Correlates of Attachment at School Age: Maternal Reported Stress, Mother-Child Interaction, and Behavior Problems
Référence bibliographique 
Moss, Ellen, Rousseau, Denise, Parent, Sophie, St-Laurent, Diane et Saintonge, Julie. 1998. «Correlates of Attachment at School Age: Maternal Reported Stress, Mother-Child Interaction, and Behavior Problems ». Child Development, vol. 69, no 5, p. 1390-1405.
Intentions : « In this article, we report concurrent ans predictive associations between attachment at age 5-7, maternal psychosocial measures, mother-child interactive patterns, and teacher-reported behavior problems. » (p. 1390)

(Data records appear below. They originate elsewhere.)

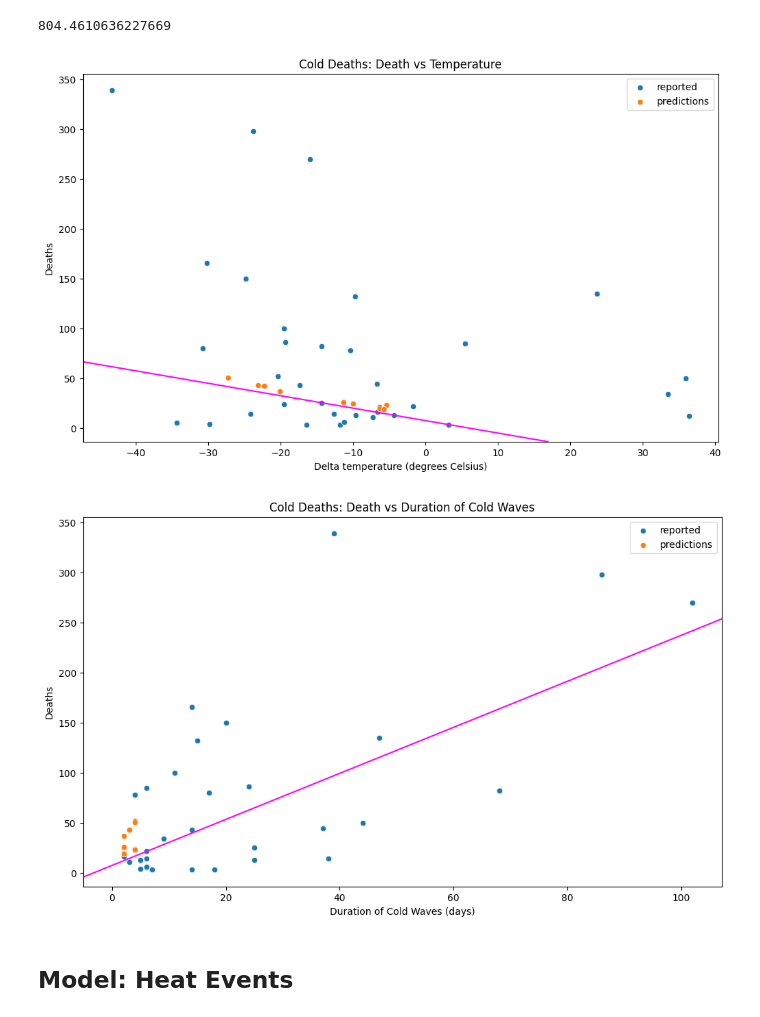
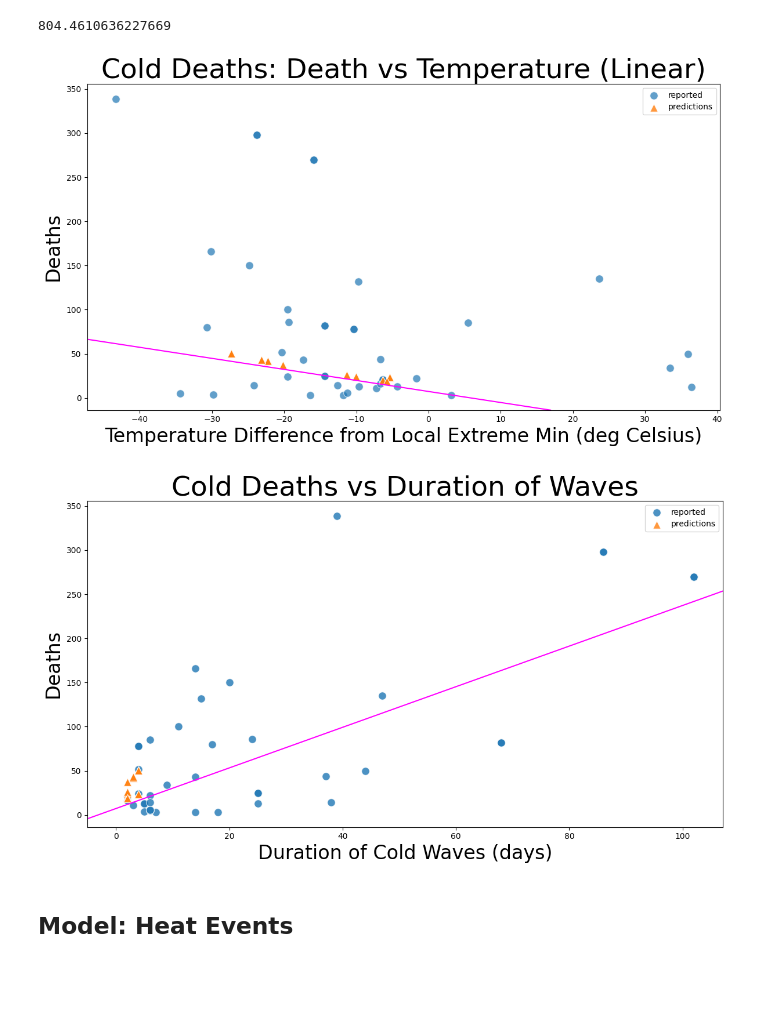
Before and after one commit to erindepree/project4, a Jupyter notebook: code/erin_linear.ipynb, the cells around one changed output. Drawn from its saved outputs; the diff is of its cells as text; code cells hidden in the pictures; blank space fills up the shorter version.

Commit message:
updated graphs

```diff
--- a/code/erin_linear.ipynb
+++ b/code/erin_linear.ipynb
@@ -174,31 +176,36 @@ cold_deaths['predicted_deaths'].sum()
 # %%
 fig, ax = plt.subplots(figsize=(12,7))
 
-sns.scatterplot(x=X['delta_temp_C'], y=y, label='reported', ax=ax)
-sns.scatterplot(data=cold_deaths, x='delta_temp_C', y='predicted_deaths', label='predictions', ax=ax)
+sns.scatterplot(x=X['delta_temp_C'], y=y, label='reported', ax=ax, s=96, alpha=0.7)
+sns.scatterplot(data=cold_deaths, x='delta_temp_C', y='predicted_deaths', label='predictions', ax=ax, s=96, marker='^', alpha=0.8)
 
+#ax.set_xlabel('Temperature Difference from Local Extreme Max (deg Celsius)', fontsize= 24)
+#ax.set_ylabel('Deaths', fontsize= 24)
+#ax.set_title('Heat Deaths: Death vs Temperature (Linear)', fontsize= 34);
 ax.axline(xy1=(0,intercept_cold), slope = coefs_cold[1], color= 'magenta')
-ax.set_xlabel('Delta temperature (degrees Celsius)')
-ax.set_ylabel('Deaths')
-ax.set_title('Cold Deaths: Death vs Temperature');
+ax.set_xlabel('Temperature Difference from Local Extreme Min (deg Celsius)', fontsize=24)
+ax.set_ylabel('Deaths', fontsize= 24)
+ax.set_title('Cold Deaths: Death vs Temperature (Linear)', fontsize=34);
 
+plt.tight_layout()
 plt.savefig('../images/cold_linear_temperature_predictions.jpg')
 # %% [output]
-[figure, old version]
+[figure, new version]
 # %%
 fig, ax = plt.subplots(figsize=(12,7))
 
-sns.scatterplot(x=X['duration'], y=y, ax=ax, label= 'reported')
-sns.scatterplot(data=cold_deaths, x='duration', y='predicted_deaths', label='predictions', ax=ax)
+sns.scatterplot(x=X['duration'], y=y, ax=ax, label= 'reported', s=96, alpha = 0.7)
+sns.scatterplot(data=cold_deaths, x='duration', y='predicted_deaths', label='predictions', ax=ax, s=96, marker='^', alpha=0.8)
 
 ax.axline(xy1=(0,7.3), slope = 2.3, color= 'magenta')
-ax.set_xlabel('Duration of Cold Waves (days)')
-ax.set_ylabel('Deaths')
-ax.set_title('Cold Deaths: Death vs Duration of Cold Waves');
+ax.set_xlabel('Duration of Cold Waves (days)', fontsize= 24)
+ax.set_ylabel('Deaths', fontsize= 24)
+ax.set_title('Cold Deaths vs Duration of Waves', fontsize= 34);
 
+plt.tight_layout()
 plt.savefig('../images/cold_linear_duration_predictions.jpg')
 # %% [output]
-[figure, old version]
+[figure, new version]
 # %% [markdown]
 ## Model: Heat Events
 # %%
```
Also changed, not shown: parts of 6 cells of this notebook, 5 other files.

Questions/Hypothèses : « We expected that mothers of the ambivalent group would report the highest felt stress and depression, with mothers of avoidant and controlling children showing a positive bias in self-reports. Concerning interactions, we expected that secure 5- to 7-year-olds would have more open, reciprocal communication patterns with mothers than would insecure, with controlling dyads showing the least reciprocity and the most role reversal. Ambivalent dyads were expected to show exaggerated interpersonal focus and avoidant dyads less open communication patterns when compared with secures. Concerning the contribution of insecure attachment, mother-child interactive patterns, and maternal self-reports to the prediction of school-age behavior problems, we expected that controlling children would be at increased risk, but we had more open hypotheses concerning the predictive role of other insecure classifications and family processes variables, as well as the type (internalizing or externalizing) of problems manifested. » (p. 1392)

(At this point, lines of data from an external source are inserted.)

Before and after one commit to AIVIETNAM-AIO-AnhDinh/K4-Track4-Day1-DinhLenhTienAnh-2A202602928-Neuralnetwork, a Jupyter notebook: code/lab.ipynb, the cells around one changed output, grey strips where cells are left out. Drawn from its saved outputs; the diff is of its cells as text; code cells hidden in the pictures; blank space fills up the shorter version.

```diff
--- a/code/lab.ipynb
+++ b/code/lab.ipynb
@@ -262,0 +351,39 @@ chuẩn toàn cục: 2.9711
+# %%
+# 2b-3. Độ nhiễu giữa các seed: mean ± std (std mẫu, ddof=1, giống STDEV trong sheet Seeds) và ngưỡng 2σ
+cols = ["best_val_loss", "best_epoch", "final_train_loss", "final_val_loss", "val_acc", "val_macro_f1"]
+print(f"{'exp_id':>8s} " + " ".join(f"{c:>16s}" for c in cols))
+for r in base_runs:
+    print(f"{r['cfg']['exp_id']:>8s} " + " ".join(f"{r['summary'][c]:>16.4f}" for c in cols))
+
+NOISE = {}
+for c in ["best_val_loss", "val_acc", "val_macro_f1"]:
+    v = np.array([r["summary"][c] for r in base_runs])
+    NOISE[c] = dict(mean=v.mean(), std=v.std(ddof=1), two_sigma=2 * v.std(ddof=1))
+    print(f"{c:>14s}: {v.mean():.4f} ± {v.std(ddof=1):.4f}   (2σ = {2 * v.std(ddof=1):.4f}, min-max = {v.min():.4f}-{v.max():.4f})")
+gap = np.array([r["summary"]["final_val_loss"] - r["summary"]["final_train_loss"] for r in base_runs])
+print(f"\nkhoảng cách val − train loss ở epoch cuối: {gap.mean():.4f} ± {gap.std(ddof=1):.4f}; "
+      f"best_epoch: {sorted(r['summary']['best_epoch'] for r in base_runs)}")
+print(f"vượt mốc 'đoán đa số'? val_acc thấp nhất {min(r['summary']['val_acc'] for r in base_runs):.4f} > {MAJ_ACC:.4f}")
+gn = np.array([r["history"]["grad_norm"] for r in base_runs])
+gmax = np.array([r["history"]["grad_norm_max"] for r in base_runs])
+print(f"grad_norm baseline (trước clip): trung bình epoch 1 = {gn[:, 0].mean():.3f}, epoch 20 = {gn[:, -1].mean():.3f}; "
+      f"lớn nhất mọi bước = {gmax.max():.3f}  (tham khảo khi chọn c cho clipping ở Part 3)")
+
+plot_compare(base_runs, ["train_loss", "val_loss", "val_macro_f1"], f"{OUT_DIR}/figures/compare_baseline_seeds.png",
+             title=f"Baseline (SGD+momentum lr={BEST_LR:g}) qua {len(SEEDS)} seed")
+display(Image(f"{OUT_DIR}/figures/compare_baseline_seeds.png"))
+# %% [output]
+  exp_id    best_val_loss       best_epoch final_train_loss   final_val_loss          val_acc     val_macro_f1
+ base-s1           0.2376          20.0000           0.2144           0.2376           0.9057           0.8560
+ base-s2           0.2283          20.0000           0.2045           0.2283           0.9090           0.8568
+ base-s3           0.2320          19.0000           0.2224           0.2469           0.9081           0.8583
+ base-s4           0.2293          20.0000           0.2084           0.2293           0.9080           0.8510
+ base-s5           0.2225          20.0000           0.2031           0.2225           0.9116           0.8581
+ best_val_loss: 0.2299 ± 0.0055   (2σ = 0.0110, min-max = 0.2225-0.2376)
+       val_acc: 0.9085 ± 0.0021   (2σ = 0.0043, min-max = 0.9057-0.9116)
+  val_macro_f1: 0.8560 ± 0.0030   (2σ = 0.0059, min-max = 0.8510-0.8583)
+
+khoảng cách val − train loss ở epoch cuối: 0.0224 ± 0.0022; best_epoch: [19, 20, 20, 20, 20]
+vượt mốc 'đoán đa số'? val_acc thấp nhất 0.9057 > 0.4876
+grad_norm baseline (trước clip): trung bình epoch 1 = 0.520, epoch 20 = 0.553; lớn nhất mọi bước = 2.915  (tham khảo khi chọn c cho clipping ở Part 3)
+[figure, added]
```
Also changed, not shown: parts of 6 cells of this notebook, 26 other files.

Échantillon/Matériau : « Study participants were French-speaking children [...]. [...] The sample is quite heterogeneous with respect to income level, with 25% of families earning under $20,000, 33% earning between $20,000 and $40,000, and 42% at $40,000 and above. Average maternal education is 13,8 years, with 32% of mothers experiencing 12 years or less of schooling and the rest having some college or university level training. 72% of sample children were firstborn, 24% second-born, and 4% third of later. 36% of sample children were living in a mother-headed, single-parent family, whereas the rest were living with both parents. » (p. 1392)

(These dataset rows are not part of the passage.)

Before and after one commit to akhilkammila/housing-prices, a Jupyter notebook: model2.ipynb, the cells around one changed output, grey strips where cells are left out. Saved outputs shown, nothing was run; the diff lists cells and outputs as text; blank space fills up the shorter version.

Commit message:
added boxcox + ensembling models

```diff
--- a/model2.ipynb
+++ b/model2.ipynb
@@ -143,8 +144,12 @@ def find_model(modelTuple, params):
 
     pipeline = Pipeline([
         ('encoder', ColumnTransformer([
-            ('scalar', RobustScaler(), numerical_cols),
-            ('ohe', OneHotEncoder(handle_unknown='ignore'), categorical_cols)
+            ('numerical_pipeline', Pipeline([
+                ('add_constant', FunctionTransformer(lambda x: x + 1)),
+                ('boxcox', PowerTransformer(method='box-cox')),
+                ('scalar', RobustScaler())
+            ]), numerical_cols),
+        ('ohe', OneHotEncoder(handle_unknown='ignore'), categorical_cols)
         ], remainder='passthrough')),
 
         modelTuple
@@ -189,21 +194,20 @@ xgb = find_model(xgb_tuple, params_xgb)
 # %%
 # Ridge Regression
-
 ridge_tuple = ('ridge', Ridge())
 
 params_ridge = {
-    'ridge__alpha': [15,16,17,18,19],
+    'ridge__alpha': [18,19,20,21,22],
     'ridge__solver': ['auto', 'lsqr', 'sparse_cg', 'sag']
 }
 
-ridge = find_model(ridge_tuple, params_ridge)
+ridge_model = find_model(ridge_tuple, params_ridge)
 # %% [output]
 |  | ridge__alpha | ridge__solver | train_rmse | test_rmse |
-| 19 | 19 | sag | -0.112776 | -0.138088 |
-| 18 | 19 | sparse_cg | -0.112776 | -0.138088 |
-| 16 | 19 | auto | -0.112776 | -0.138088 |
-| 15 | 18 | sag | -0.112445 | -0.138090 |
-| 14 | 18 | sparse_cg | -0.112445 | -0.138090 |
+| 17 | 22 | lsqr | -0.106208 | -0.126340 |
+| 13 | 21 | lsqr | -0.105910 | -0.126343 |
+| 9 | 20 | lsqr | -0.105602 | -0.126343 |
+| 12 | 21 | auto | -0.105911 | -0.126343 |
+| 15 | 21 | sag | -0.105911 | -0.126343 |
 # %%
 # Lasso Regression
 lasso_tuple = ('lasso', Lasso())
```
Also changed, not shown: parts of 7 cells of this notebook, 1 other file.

Instruments : - Separation-Reunion Procedure; - Attachment classification based on the Cassidy and Marvin (1992) and the Main and Cassidy systems (1988); - Parental Stress Inventory (PSI; Abidin, 1992); - Beck Depression Inventory (BDI; Beck, Ward, Mendelson, Mosh + Erbaugh, 1961); - Mother-child Interaction coding; - Preschool Socio-Affective Profil (PSP; LaFrenière, Dumas, Capuano + Dubeau, 1992); - Social Behavior questionnaire (SBQ; Tremblay, Vitaro, Gagnon, Piche + Royer, 1992).
Type de traitement des données : Analyse statistique
« The contribution of attachment, maternal reported stress, and motherchild interaction to the prediction of teacher-reported behavior problems was examined for a FrenchCanadian sample of 121 schoolage children. Attachment classifications were assigned o the basis of reunion behavior with mother when the children were between 5 and 7 years of age. Maternal reported stress and motherchild interaction patterns were assessed concurrent to the attachment measure, whereas behavior problems were evaluated both at ages 5 to 7 and 7 to 9 years. Security of attachment significantly predicted the likelihood of schoolage behavior problems: Controllingother children were most at risk for both externalizing and internalizing problems across both age periods. Younger ambivalent children presented clinical cutoff levels of externalizing problems, and older avoidant boys had higher internalizing scores. Patterns of maternal-reported stress and motherchild interaction differed across attachment groups and contributed to prediction of schoolage behavior problems, partially mediating the relation between attachment and adaptation. Results support the importance of attachment in explaining schoolage adaptation and avidity of attachment coding for children of this age. » (p. 1390)